Supplied entries:

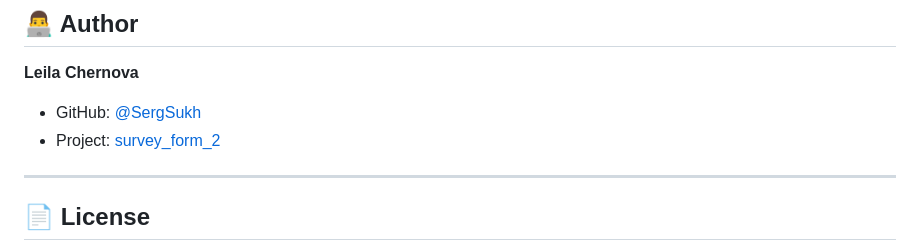
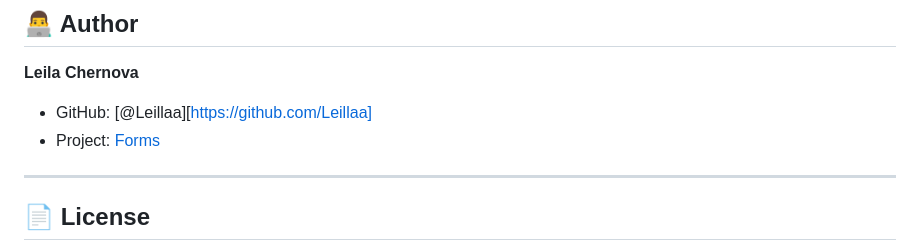
Before and after one commit to Leillaa/Forms, a Markdown page: README.md, the part around the change. GitHub-like rendering.

Commit message:
Update  information in README.md

```diff
--- a/README.md
+++ b/README.md
@@ -343,8 +343,8 @@ GET  /api/surveys/           # List completed surveys
 
 ## 👨‍💻 Author
 **Leila Chernova**
-- GitHub: [@SergSukh](https://github.com/SergSukh)
-- Project: [survey_form_2](https://github.com/SergSukh/survey_form_2)
+- GitHub: [@Leillaa][https://github.com/Leillaa]
+- Project: [Forms](https://github.com/Leillaa/Forms/)
 
 ---
 
```
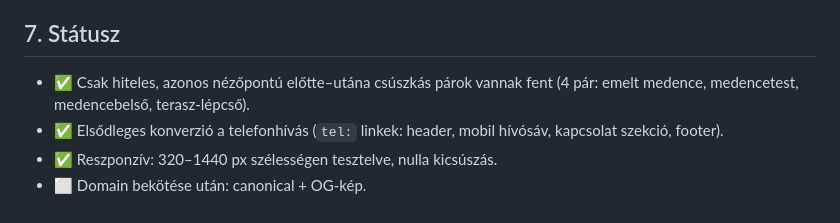
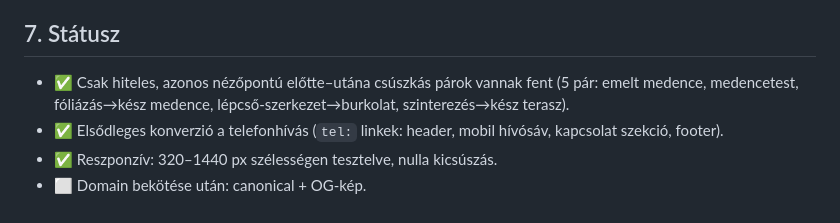
Before and after one commit to daekon-ship/varga-gyula-generalkivitelezes, a Markdown page: ATADAS.md, the part around the change. Rendered like a GitHub page.

Commit message:
ATADAS.md: párlista frissítése (5 pár)
🤖 Generated with Codebuff
Co-Authored-By: Codebuff <noreply@codebuff.com>

```diff
--- a/ATADAS.md
+++ b/ATADAS.md
@@ -59,7 +59,7 @@ Az előtte–utána párok a script tetején a **`BA_CONFIG`** listában vannak.
 
 ## 7. Státusz
 
-- ✅ Csak hiteles, azonos nézőpontú előtte–utána csúszkás párok vannak fent (4 pár: emelt medence, medencetest, medencebelső, terasz-lépcső).
+- ✅ Csak hiteles, azonos nézőpontú előtte–utána csúszkás párok vannak fent (5 pár: emelt medence, medencetest, fóliázás→kész medence, lépcső-szerkezet→burkolat, szinterezés→kész terasz).
 - ✅ Elsődleges konverzió a telefonhívás (`tel:` linkek: header, mobil hívósáv, kapcsolat szekció, footer).
 - ✅ Reszponzív: 320–1440 px szélességen tesztelve, nulla kicsúszás.
 - ⬜ Domain bekötése után: canonical + OG-kép.
```
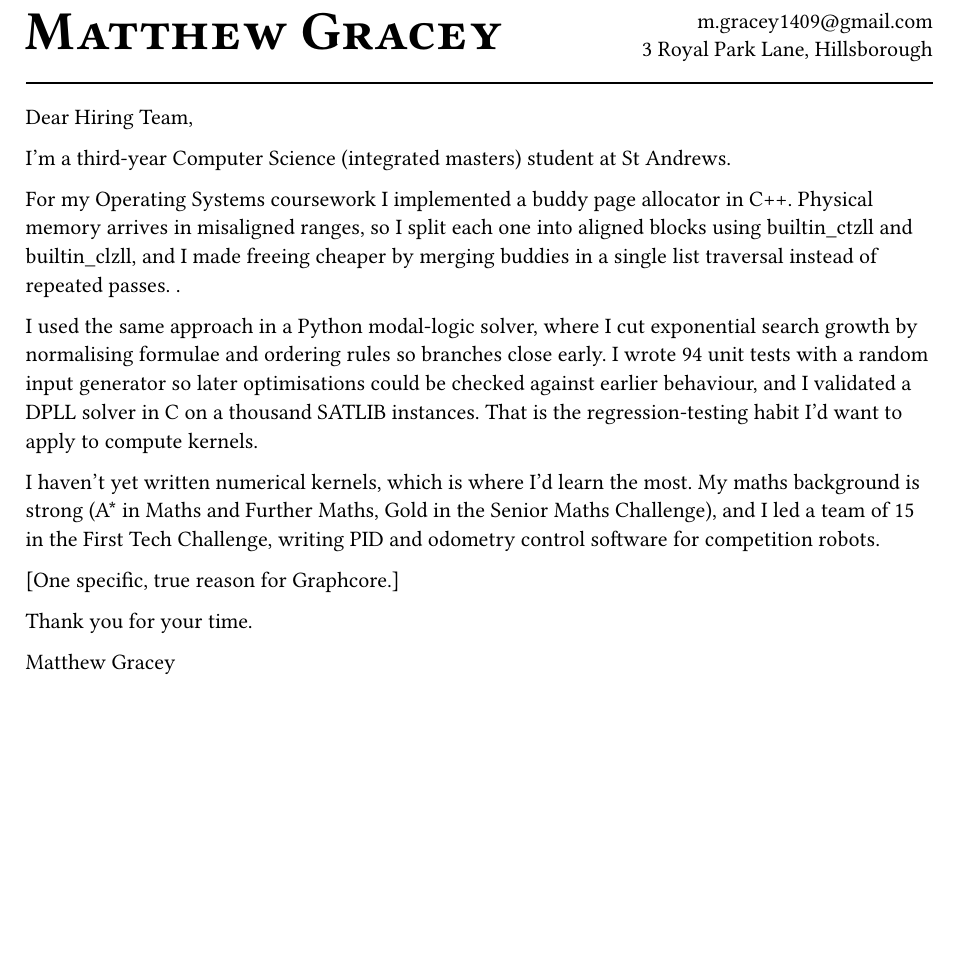
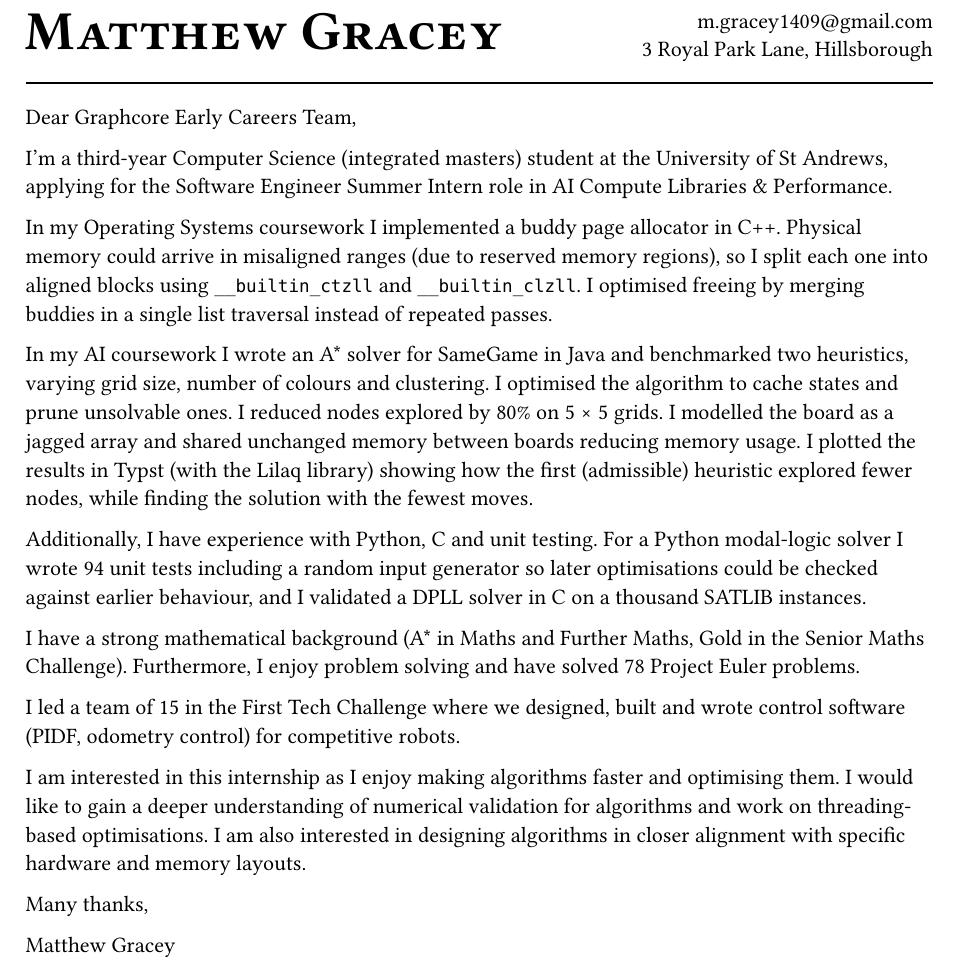
Before and after one commit to SemicolonUnexpected/resume, a Typst document (cover-letter.typ): part of the page, cut so that both start at the same text, the shorter picture padded with empty space. Compiled offline with Typst 0.15.

Commit message:
Finished

```diff
--- a/cover-letter.typ
+++ b/cover-letter.typ
@@ -11,19 +11,22 @@
 
 #line(length: 100%, stroke: 1pt)
 
+Dear Graphcore Early Careers Team,
 
-Dear Hiring Team,
+I'm a third-year Computer Science (integrated masters) student at the University of St Andrews, applying for the Software Engineer Summer Intern role in AI Compute Libraries & Performance.
 
-I’m a third-year Computer Science (integrated masters) student at St Andrews.
+In my Operating Systems coursework I implemented a buddy page allocator in C++. Physical memory could arrive in misaligned ranges (due to reserved memory regions), so I split each one into aligned blocks using `__builtin_ctzll` and `__builtin_clzll`. I optimised freeing by merging buddies in a single list traversal instead of repeated passes.
 
-For my Operating Systems coursework I implemented a buddy page allocator in C++. Physical memory arrives in misaligned ranges, so I split each one into aligned blocks using __builtin_ctzll and __builtin_clzll, and I made freeing cheaper by merging buddies in a single list traversal instead of repeated passes. .
+In my AI coursework I wrote an A\* solver for SameGame in Java and benchmarked two heuristics, varying grid size, number of colours and clustering. I optimised the algorithm to cache states and prune unsolvable ones. I reduced nodes explored by 80% on 5 × 5 grids. I modelled the board as a jagged array and shared unchanged memory between boards reducing memory usage. I plotted the results in Typst (with the Lilaq library) showing how the first (admissible) heuristic explored fewer nodes, while finding the solution with the fewest moves.
 
-I used the same approach in a Python modal-logic solver, where I cut exponential search growth by normalising formulae and ordering rules so branches close early. I wrote 94 unit tests with a random input generator so later optimisations could be checked against earlier behaviour, and I validated a DPLL solver in C on a thousand SATLIB instances. That is the regression-testing habit I’d want to apply to compute kernels.
+Additionally, I have experience with Python, C and unit testing. For a Python modal-logic solver I wrote 94 unit tests including a random input generator so later optimisations could be checked against earlier behaviour, and I validated a DPLL solver in C on a thousand SATLIB instances.
 
-I haven’t yet written numerical kernels, which is where I’d learn the most. My maths background is strong (A\* in Maths and Further Maths, Gold in the Senior Maths Challenge), and I led a team of 15 in the First Tech Challenge, writing PID and odometry control software for competition robots.
+I have a strong mathematical background (A\* in Maths and Further Maths, Gold in the Senior Maths Challenge). Furthermore, I enjoy problem solving and have solved 78 Project Euler problems.
 
-[One specific, true reason for Graphcore.]
+I led a team of 15 in the First Tech Challenge where we designed, built and wrote control software (PIDF, odometry control) for competitive robots.
 
-Thank you for your time.
+I am interested in this internship as I enjoy making algorithms faster and optimising them. I would like to gain a deeper understanding of numerical validation for algorithms and work on threading-based optimisations. I am also interested in designing algorithms in closer alignment with specific hardware and memory layouts.
+
+Many thanks,
 
 Matthew Gracey
```
Also changed, not shown: resume.typ (+1 -1 lines).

Aim of the task: Without the pictures, give back the entries exactly.

Output of the exercise:
Before and after one commit to Leillaa/Forms, a Markdown page: README.md, the part around the change. GitHub-like rendering.

Commit message:
Update  information in README.md

```diff
--- a/README.md
+++ b/README.md
@@ -343,8 +343,8 @@ GET  /api/surveys/           # List completed surveys
 
 ## 👨‍💻 Author
 **Leila Chernova**
-- GitHub: [@SergSukh](https://github.com/SergSukh)
-- Project: [survey_form_2](https://github.com/SergSukh/survey_form_2)
+- GitHub: [@Leillaa][https://github.com/Leillaa]
+- Project: [Forms](https://github.com/Leillaa/Forms/)
 
 ---
 
```
Before and after one commit to daekon-ship/varga-gyula-generalkivitelezes, a Markdown page: ATADAS.md, the part around the change. Rendered like a GitHub page.

Commit message:
ATADAS.md: párlista frissítése (5 pár)
🤖 Generated with Codebuff
Co-Authored-By: Codebuff <noreply@codebuff.com>

```diff
--- a/ATADAS.md
+++ b/ATADAS.md
@@ -59,7 +59,7 @@ Az előtte–utána párok a script tetején a **`BA_CONFIG`** listában vannak.
 
 ## 7. Státusz
 
-- ✅ Csak hiteles, azonos nézőpontú előtte–utána csúszkás párok vannak fent (4 pár: emelt medence, medencetest, medencebelső, terasz-lépcső).
+- ✅ Csak hiteles, azonos nézőpontú előtte–utána csúszkás párok vannak fent (5 pár: emelt medence, medencetest, fóliázás→kész medence, lépcső-szerkezet→burkolat, szinterezés→kész terasz).
 - ✅ Elsődleges konverzió a telefonhívás (`tel:` linkek: header, mobil hívósáv, kapcsolat szekció, footer).
 - ✅ Reszponzív: 320–1440 px szélességen tesztelve, nulla kicsúszás.
 - ⬜ Domain bekötése után: canonical + OG-kép.
```
Before and after one commit to SemicolonUnexpected/resume, a Typst document (cover-letter.typ): part of the page, cut so that both start at the same text, the shorter picture padded with empty space. Compiled offline with Typst 0.15.

Commit message:
Finished

```diff
--- a/cover-letter.typ
+++ b/cover-letter.typ
@@ -11,19 +11,22 @@
 
 #line(length: 100%, stroke: 1pt)
 
+Dear Graphcore Early Careers Team,
 
-Dear Hiring Team,
+I'm a third-year Computer Science (integrated masters) student at the University of St Andrews, applying for the Software Engineer Summer Intern role in AI Compute Libraries & Performance.
 
-I’m a third-year Computer Science (integrated masters) student at St Andrews.
+In my Operating Systems coursework I implemented a buddy page allocator in C++. Physical memory could arrive in misaligned ranges (due to reserved memory regions), so I split each one into aligned blocks using `__builtin_ctzll` and `__builtin_clzll`. I optimised freeing by merging buddies in a single list traversal instead of repeated passes.
 
-For my Operating Systems coursework I implemented a buddy page allocator in C++. Physical memory arrives in misaligned ranges, so I split each one into aligned blocks using __builtin_ctzll and __builtin_clzll, and I made freeing cheaper by merging buddies in a single list traversal instead of repeated passes. .
+In my AI coursework I wrote an A\* solver for SameGame in Java and benchmarked two heuristics, varying grid size, number of colours and clustering. I optimised the algorithm to cache states and prune unsolvable ones. I reduced nodes explored by 80% on 5 × 5 grids. I modelled the board as a jagged array and shared unchanged memory between boards reducing memory usage. I plotted the results in Typst (with the Lilaq library) showing how the first (admissible) heuristic explored fewer nodes, while finding the solution with the fewest moves.
 
-I used the same approach in a Python modal-logic solver, where I cut exponential search growth by normalising formulae and ordering rules so branches close early. I wrote 94 unit tests with a random input generator so later optimisations could be checked against earlier behaviour, and I validated a DPLL solver in C on a thousand SATLIB instances. That is the regression-testing habit I’d want to apply to compute kernels.
+Additionally, I have experience with Python, C and unit testing. For a Python modal-logic solver I wrote 94 unit tests including a random input generator so later optimisations could be checked against earlier behaviour, and I validated a DPLL solver in C on a thousand SATLIB instances.
 
-I haven’t yet written numerical kernels, which is where I’d learn the most. My maths background is strong (A\* in Maths and Further Maths, Gold in the Senior Maths Challenge), and I led a team of 15 in the First Tech Challenge, writing PID and odometry control software for competition robots.
+I have a strong mathematical background (A\* in Maths and Further Maths, Gold in the Senior Maths Challenge). Furthermore, I enjoy problem solving and have solved 78 Project Euler problems.
 
-[One specific, true reason for Graphcore.]
+I led a team of 15 in the First Tech Challenge where we designed, built and wrote control software (PIDF, odometry control) for competitive robots.
 
-Thank you for your time.
+I am interested in this internship as I enjoy making algorithms faster and optimising them. I would like to gain a deeper understanding of numerical validation for algorithms and work on threading-based optimisations. I am also interested in designing algorithms in closer alignment with specific hardware and memory layouts.
+
+Many thanks,
 
 Matthew Gracey
```
Also changed, not shown: resume.typ (+1 -1 lines).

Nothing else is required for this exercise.